Sorry, I digressed and haven’t yet told you how I finally got to meet Bobby for the first time at his wedding reception. His father Dharmendra, who affectionately calls me Raheja (not Dinesh), invited me to Bobby’s wedding; and though I didn’t know Bobby, I dragged my feet for Dharamji’s sake.
(Though I don’t usually add the appellate Ji for stars, I can’t help but call him Dharamji.) Dharamji’s and my association had begun almost a decade before Bobby’s wedding with an interview that stretched over two days of non-stop jabbering on the outdoor location of ‘Kasam Suhaag Ki’. I had to stay in Nashik overnight to ensure the completion of the marathon interview. ‘Garam Dharam’, as he was famously known, and I hit it off instantly from the word go because he was impressed with my knowledge of films before I was born and we fondly discussed his favourite: the chanteuse-actress Suraiya. We sweated it out on the badminton court – fortunately, I was learning badminton at NSCI club in that phase and could hold my own against Dharamji’s smashes. We shared drinks with his co-star and buddy Danny Denzongpa in his hotel room; I had a couple, Dharamji lost count of his drinks but held himself well. At the shooting, he ribbed the heroine, Rekha, while we shared the unit dabba.

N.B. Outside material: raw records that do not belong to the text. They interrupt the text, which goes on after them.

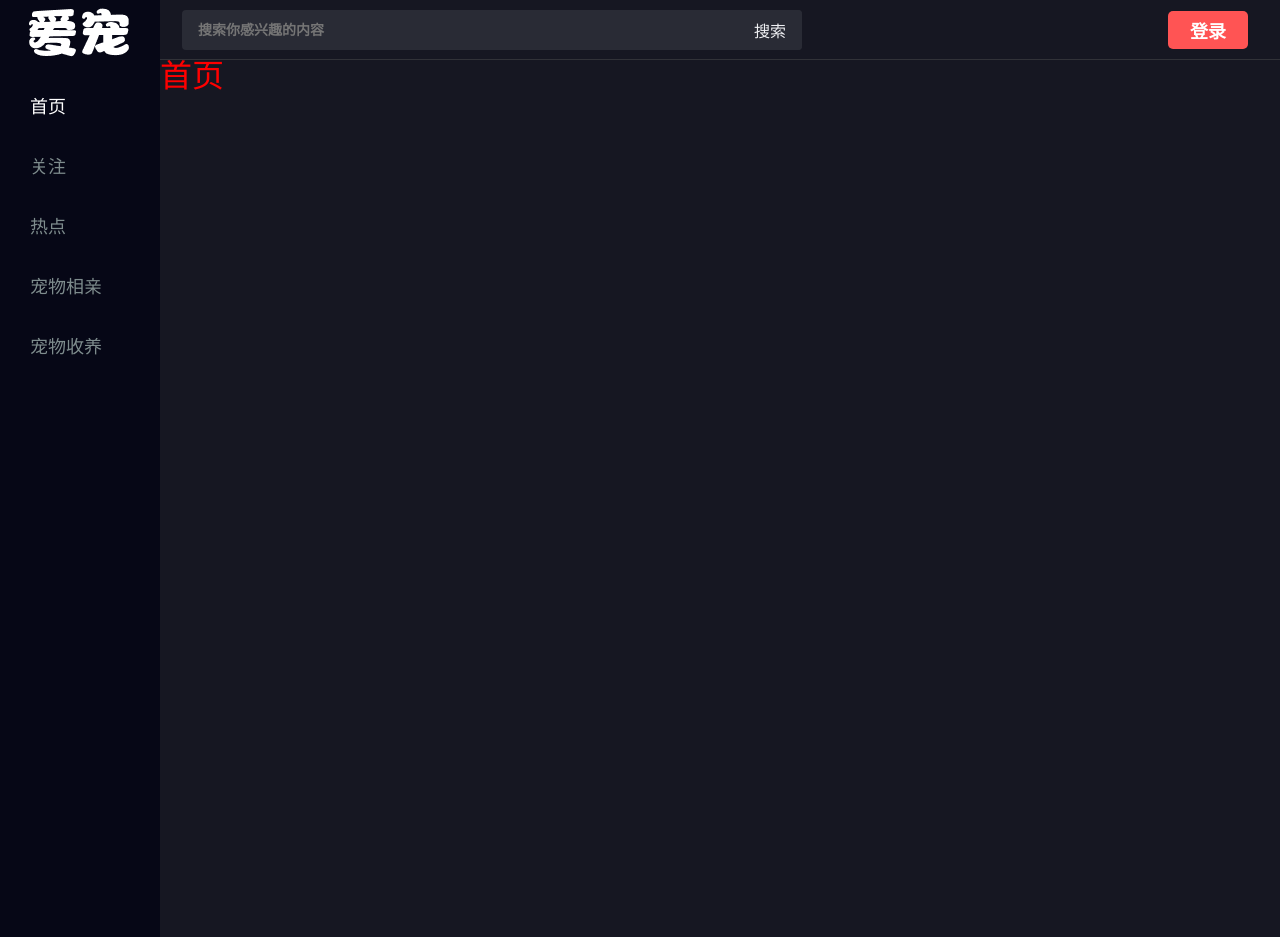
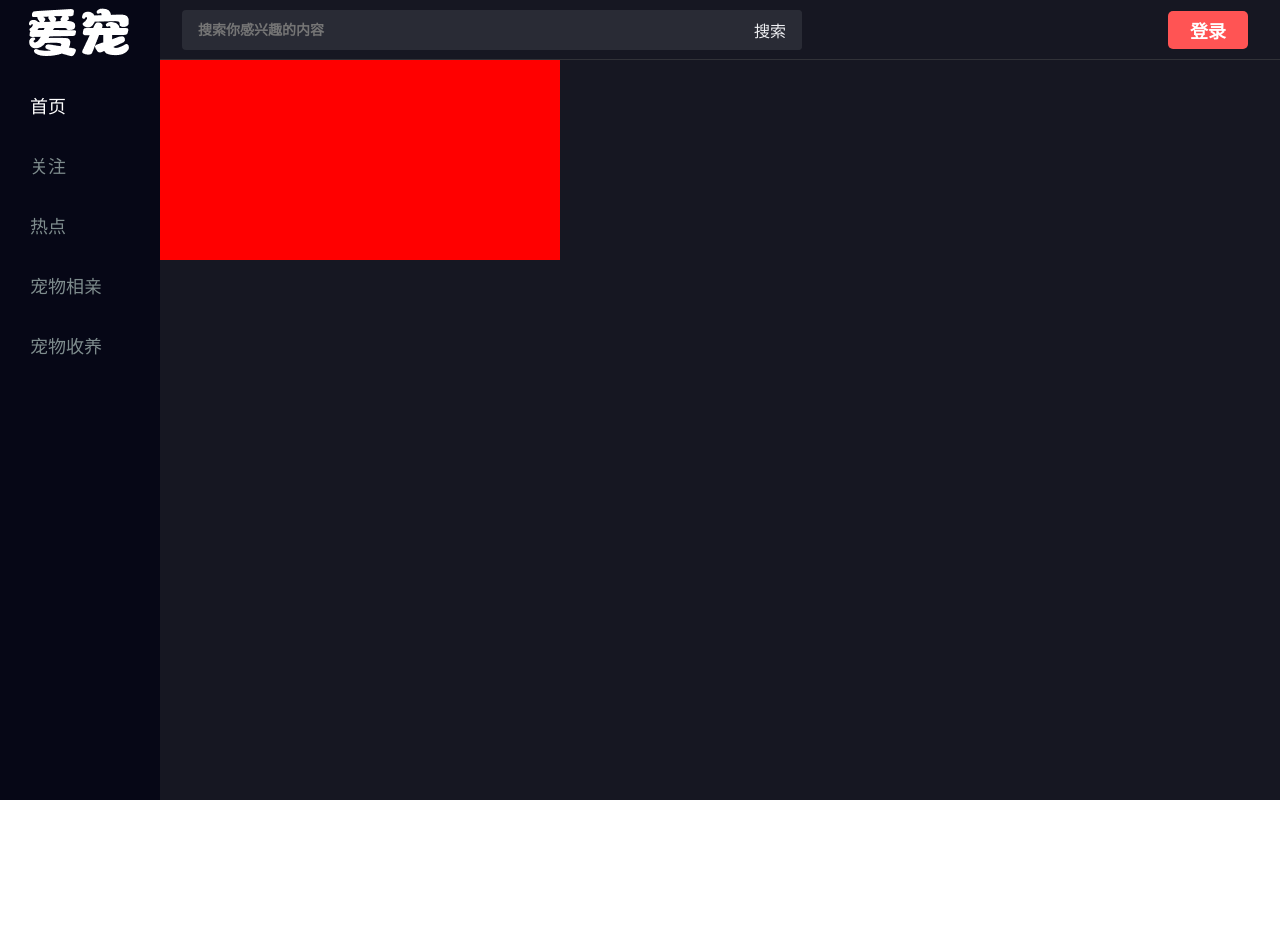
Before and after one commit to victry123/love-pet, a Vue app in the folder love-pet-front/: page /#/Home/homepage in a window 1280 px wide. After the commit the page ends 800 px from the top, so only its background shows below. Built offline with nearby package versions, Linux system fonts and the light colour scheme; a small style sheet from the web is missing.

Commit message:
解决了布局被内容撑开的问题

```diff
--- a/love-pet-front/src/App.vue
+++ b/love-pet-front/src/App.vue
@@ -1,9 +1,15 @@
 <template>
-  <div>
+  <div class="app">
     <router-view></router-view>
   </div>
 </template>
 
-<style></style>
+<script></script>
 
-<style></style>
+<style>
+.app {
+  width: 100%;
+  height: 100%;
+  position: absolute;
+}
+</style>
--- a/love-pet-front/src/assets/css/resrt.css
+++ b/love-pet-front/src/assets/css/resrt.css
@@ -5,6 +5,9 @@
 
  html,body {
      height: 100%;
+     width: 100%;
+     box-sizing: border-box;
+
  }
 
  html, body, div, span, applet, object, iframe,
@@ -85,10 +88,6 @@
      -webkit-border-radius: 6px;
  }
 
- html, body {
-     width: 100%;
- }
-
  body {
      -webkit-text-size-adjust: none;
      -webkit-tap-highlight-color: rgba(0, 0, 0, 0);
--- a/love-pet-front/src/components/Aside/Aside.vue
+++ b/love-pet-front/src/components/Aside/Aside.vue
@@ -74,8 +74,9 @@ export default {
 #aside {
   flex-basis: 160px;
   width: 160px;
-  height: 937px;
+  height: 100%;
   background-color: #060716;
+  position: relative;
 }
 .logo {
   width: 130px;
--- a/love-pet-front/src/components/Header/Header.vue
+++ b/love-pet-front/src/components/Header/Header.vue
@@ -10,8 +10,8 @@
           placeholder="搜索你感兴趣的内容"
         />
       </form>
-      <button type="button" class="buseach">
-        <span>搜索</span>
+      <button type="button" class="buseach"  @mouseover="smover" @mouseleave="smleave">
+        <span :class="{seachmove : seachmover==true}">搜索</span>
       </button>
     </div>
     <div class="user">
@@ -33,8 +33,18 @@
 export default {
   data() {
     return {
+      seachmover: false,
       login: true,
       userimgurl: require("../../assets/img/userimg.png"),
+    }
+  },
+  methods: {
+    // 搜索按钮的移入高亮
+    smover() {
+      this.seachmover = true;
+    },
+    smleave() {
+      this.seachmover = false;
     }
   },
 };
@@ -52,6 +62,9 @@ export default {
   flex-direction: row;
   justify-content: space-between;
   padding: 0 32px 0 22px;
+  position: relative;
+  flex-grow: 1;
+  flex-shrink: 0;
 }
 .seach {
   width: 620px;
@@ -139,4 +152,8 @@ export default {
   margin-right: 30px;
   border-radius: 16px;
 }
+
+.seachmove {
+  color: #fe2c55;
+}
 </style>
--- a/love-pet-front/src/components/Homepage/Homepage.vue
+++ b/love-pet-front/src/components/Homepage/Homepage.vue
@@ -1,5 +1,11 @@
 <template>
-  <h1>首页</h1>
+  <div id="homepage">
+    <ul>
+      <li class="hd"></li>
+      <li class="hd"></li>
+
+    </ul>
+  </div>
 </template>
 
 <script>
@@ -7,7 +13,16 @@ export default {};
 </script>
 
 <style>
-h1 {
-  color: red;
+#homepage {
+  display: flex;
+  height: 100%;
+  flex-wrap: wrap;
+  overflow-y: scroll;
+}
+.hd {
+  display: inline-block;
+  background-color: red;
+  width: 200px;
+  height: 200px;
 }
 </style>
--- a/love-pet-front/src/views/Home.vue
+++ b/love-pet-front/src/views/Home.vue
@@ -26,17 +26,25 @@ export default {
 
 #home {
   display: flex;
+  height: 100%;
+  width: 100%;
 }
 .main {
   flex-grow: 1;
-  height: 937px;
+  height: 100%;
   display: flex;
   flex-direction: column;
+  position: relative;
 }
 
 .main-main {
   width: 100%;
-  flex-grow: 1;
+  height:calc(100% - 60px);
+  flex: 1 1 auto;
   background-color: #161722;
+  position: relative;
+  box-sizing: border-box;
+  flex-shrink: 0;
+  overflow: hidden;
 }
 </style>
```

I saw a side of him that appealed to me a great deal. Dharamji gave a ride to a poor man who had missed his bus and was moved to tears when the man, not realising how huge a star Dharmendra was, offered him Rs 5 on alighting. Dharamji also gave a few hundred rupee notes to another careworn peasant who had more creases on the face than the furrowed land. The peasant looked at the note with disbelief and asked, “Is this for real?”
Dharamji was my tenuous but common link with both Bobby and Sunny. Sunny was hugely angry with the magazine I worked for because they had leaked out a picture of his strictly guarded marriage to Pooja. I was sitting and enjoying a cup of tepid tea with Dharamji when Sunny sauntered in. After an awkward silence, Dharmaji inadvertently broke the ice and casually asked, “You have interviewed Sunny, na?” I said, “No, he doesn’t speak with my magazine.” Dharamji politely but firmly told Sunny, “I trust Raheja. Speak with him.” And Sunny, the ever-obedient son, obliged.
A few years later, when I became the Editor of Movie, I planned a multi-star cover with Sunny, Sanjay Dutt and Aamir wearing monochrome singlets; Sunny in yellow, Sanjay Dutt in red and Aamir in purple. I turned a shade of grey when Aamir opted out at the nth hour but Chunky proved to be the knight in shining armour and filled in for Aamir. I distinctly remember Sunny organised lassi for all of us in giant-sized glasses.
For me, Bobby represents the debonair Deol who I never really got to know; Sunny is the reticent Deol who I tried to pry open as if he were an oyster (and I think I succeeded in my endeavour to a fair degree); while Dharmendra, to my mind, is the son of the soil with whom you can exchange yarns while eating makkai ki roti and Sarson ka saag alongside onions smashed with your fist.
If I ever get to interact with Sunny’s son Karan, who is being introduced in his dad’s directorial venture ‘Pal Pal Dil Ke Paas’—a title derived from one of Dharmendra’s most memorable songs—I will have had the rare opportunity of knowing three generations of Deols.